One of my favorite, little mechanisms are 2 modes of each squad. Not 2 sides of cards (the standard and advanced). I am talking about two modes, 2 different approaches, guy runs or stays, he lies on ground or flies above. Most often each has pros and cons, each is used for something else.
Very important for me is that every game was short, quick and intense and if player wants to play longer he can simply play more games. (more scenarios, campaigns or just a rematch) Essential here is a mechanism of bell, a certain quick end. I remember when in some older version of the Edge you played until killing all enemy units, something that I really hate. Chasing for last, delaying inevitable loss without any chance for victory. All of it was removed from The Edge. If in death match you gain such advantage that opponent has no chance, game mechanism just calls a game over and you win. Short advantage track brings that solution. Of course in scenarios it is also different, because we win by triggering your objectives, meeting conditions, it is very different than in skirmish but just as fast and vivid.
Important for me is as well that a player can see that he is only a step away from winning or losing. This emotions connected with balancing the Edge, with knowing that they only have to last a little longer, reach a bit further is priceless.
We still work very hard on that game. Whatever the amount of work required I always work on game until the end, no matter how much time is left to publishing, I keep on testing and refining. There is still a lot of work on skills, because after every bunch of tests I come back to notes and ideas to change, this is my norm.

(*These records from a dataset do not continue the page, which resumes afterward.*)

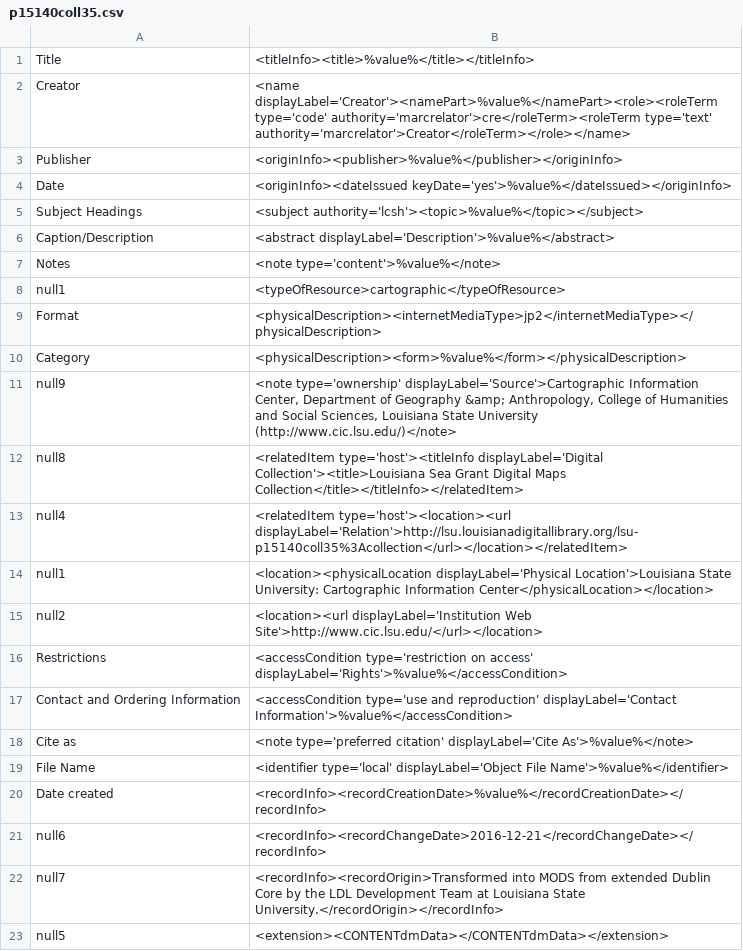
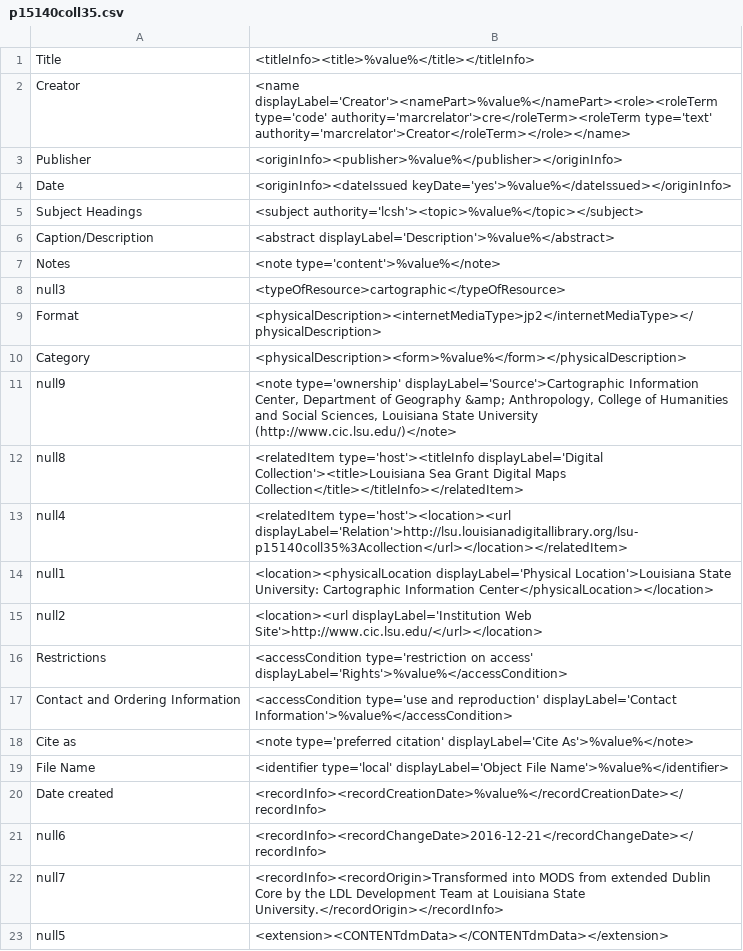
Before and after one commit to lsulibraries/cDM_to_mods, a CSV file: mappings_files/p15140coll35.csv, drawn as a sheet.

Commit message:
replacing repeated null number

```diff
--- a/mappings_files/p15140coll35.csv
+++ b/mappings_files/p15140coll35.csv
@@ -7,3 +7,3 @@ Caption/Description,"<abstract displayLabel='Description'>%value%</abstract>"
 Notes,"<note type='content'>%value%</note>"
-null1,"<typeOfResource>cartographic</typeOfResource>"
+null3,"<typeOfResource>cartographic</typeOfResource>"
 Format,"<physicalDescription><internetMediaType>jp2</internetMediaType></physicalDescription>"
```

Again I note that when playing X I really want to add to card this and that.
Only during testing you can feel into player, what he wants and therefore what kind of game should be made. There are still tons of work on dices because mechanism based on choices, that are much more complicated sets of outcomes than from custom dices, opens us incredible tactical options. Again player that gains more choices get much higher gaming possibilities.
Usually in game designing I try to remove randomness until I have to stop at one point, to not end up with Chess [Neuroshima Hex, Witchcraft, Cry Havoc]

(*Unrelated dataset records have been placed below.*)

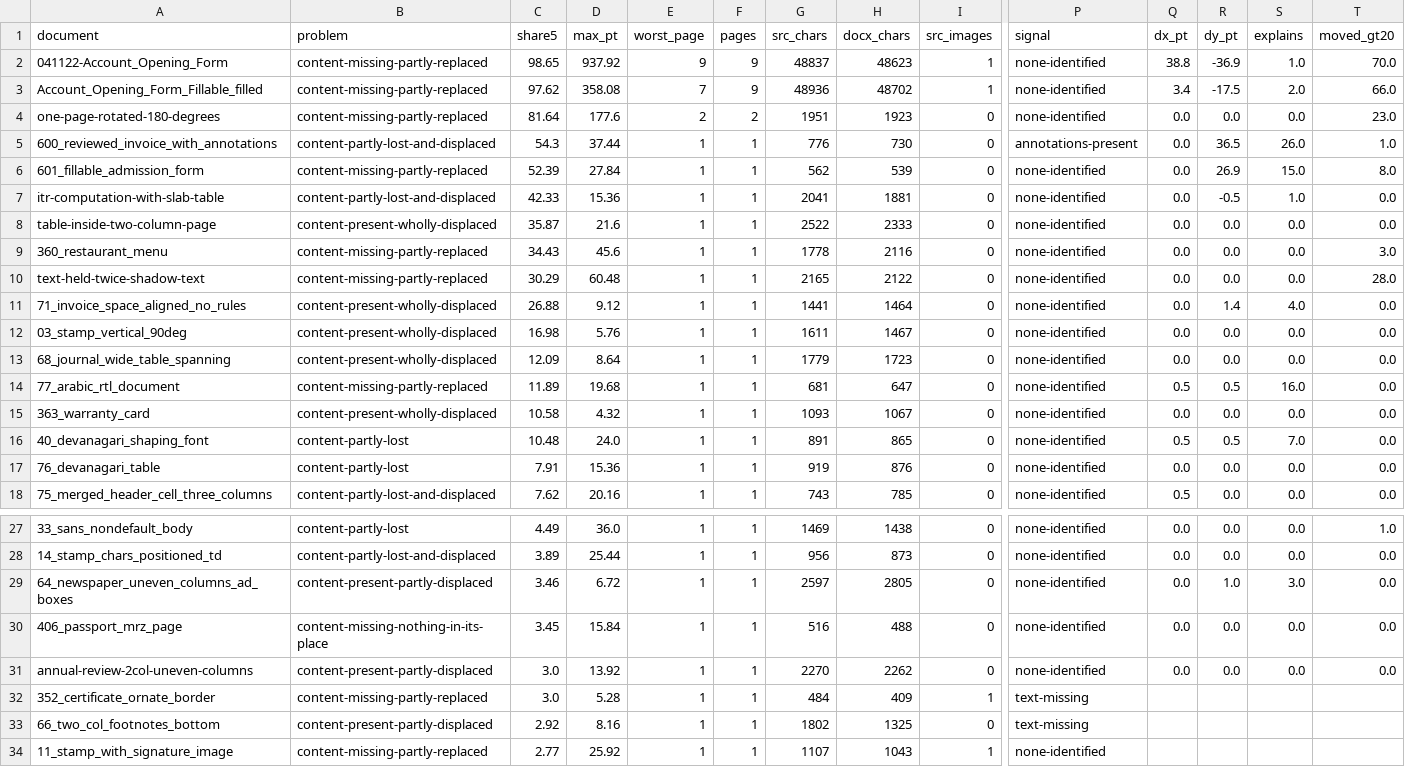
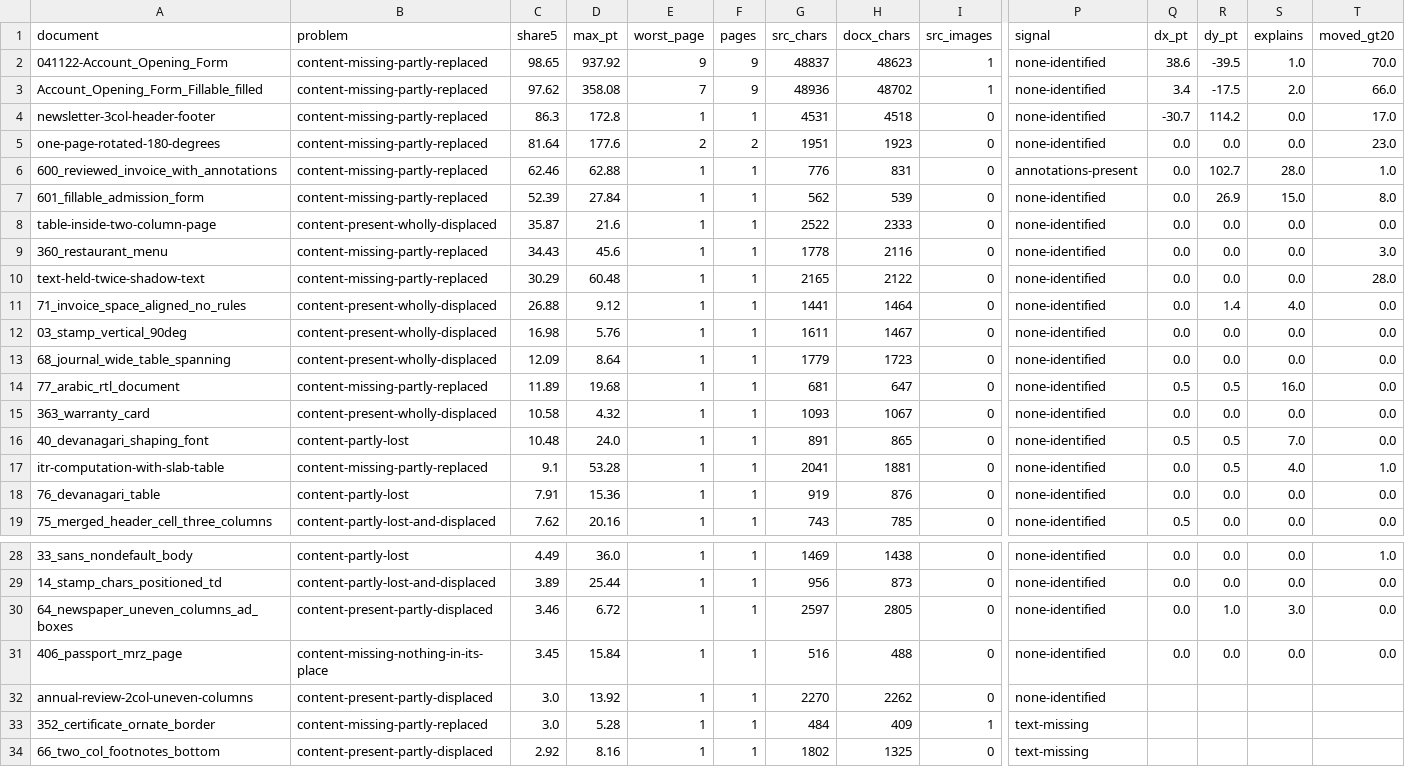
Before and after one commit to kavopdf/app, a CSV file: benchmarks/CENSUS.csv, drawn as a sheet; only a part is shown, gaps mark what is left out; the shorter side is filled out with more unchanged rows; removed rows and columns are numbered as before the commit, all else as after; rows hold the shown columns only; the diff names each change by its address in the sheet, - before the commit and + after, or states it on an @@ line.

Commit message:
finding: the docx table now measured on aa496ebe (212/212) - the page-top change costs newsletter-3col-header-footer 0.2 -> 86.3 share@5, gate still refuses the table (--no-verify: measurement data + finding only, no engine code, RANKING.csv deliberately left uncommitted)

```diff
--- a/benchmarks/CENSUS.csv
+++ b/benchmarks/CENSUS.csv
-Q2 (dx_pt): 38.8
+Q2 (dx_pt): 38.6
-R2 (dy_pt): -36.9
+R2 (dy_pt): -39.5
+row 4: newsletter-3col-header-footer | content-missing-partly-replaced | 86.3 | 172.8 | 1 | 1 | 4531 | 4518 | 0 | none-identified | -30.7 | 114.2 | 0.0 | 17.0
-B6 (problem): content-partly-lost-and-displaced
+B6 (problem): content-missing-partly-replaced
-C6 (share5): 54.3
+C6 (share5): 62.46
-D6 (max_pt): 37.44
+D6 (max_pt): 62.88
-H6 (docx_chars): 730
+H6 (docx_chars): 831
-R6 (dy_pt): 36.5
+R6 (dy_pt): 102.7
-S6 (explains): 26.0
+S6 (explains): 28.0
-row 7: itr-computation-with-slab-table | content-partly-lost-and-displaced | 42.33 | 15.36 | 1 | 1 | 2041 | 1881 | 0 | none-identified | 0.0 | -0.5 | 1.0 | 0.0
+row 17: itr-computation-with-slab-table | content-missing-partly-replaced | 9.1 | 53.28 | 1 | 1 | 2041 | 1881 | 0 | none-identified | 0.0 | 0.5 | 4.0 | 1.0
-Q32 (dx_pt): 0.0
+Q32 (dx_pt): (empty)
-R32 (dy_pt): 0.0
+R32 (dy_pt): (empty)
-S32 (explains): 0.0
+S32 (explains): (empty)
-T32 (moved_gt20): 0.0
+T32 (moved_gt20): (empty)
```
Also changed, not shown: 3 other files.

We work at more convenient hand (cards) mechanism, we almost managed to remove necessity of turn based game, for more fluent and much more dynamic and continuous play. We fixed again mechanism of two unit modes, putting even more emphasis on equal importance of each sides giving player another hard choice, to use side A or shift to B.
Overall - I am certain that The Edge will be a game that will surprise you with its flow and complexity at the same time. It will be a full experience: Story, visuals and gameplay, that I will personally give my best to master!
I wish I could play more games.
Collecting games is not playing games.
Yup, that is a game I want to play. That right there. Wow, great read.
I was on the fence going back and forth as to whether or not I wanted to back the game. I loved the miniatures, but was unsure whether I wanted to spend this much money on what I'd be playing as essentially a skirmish game, which I have plenty of already. After reading this article I pulled the trigger. I'd say it was a good marketing move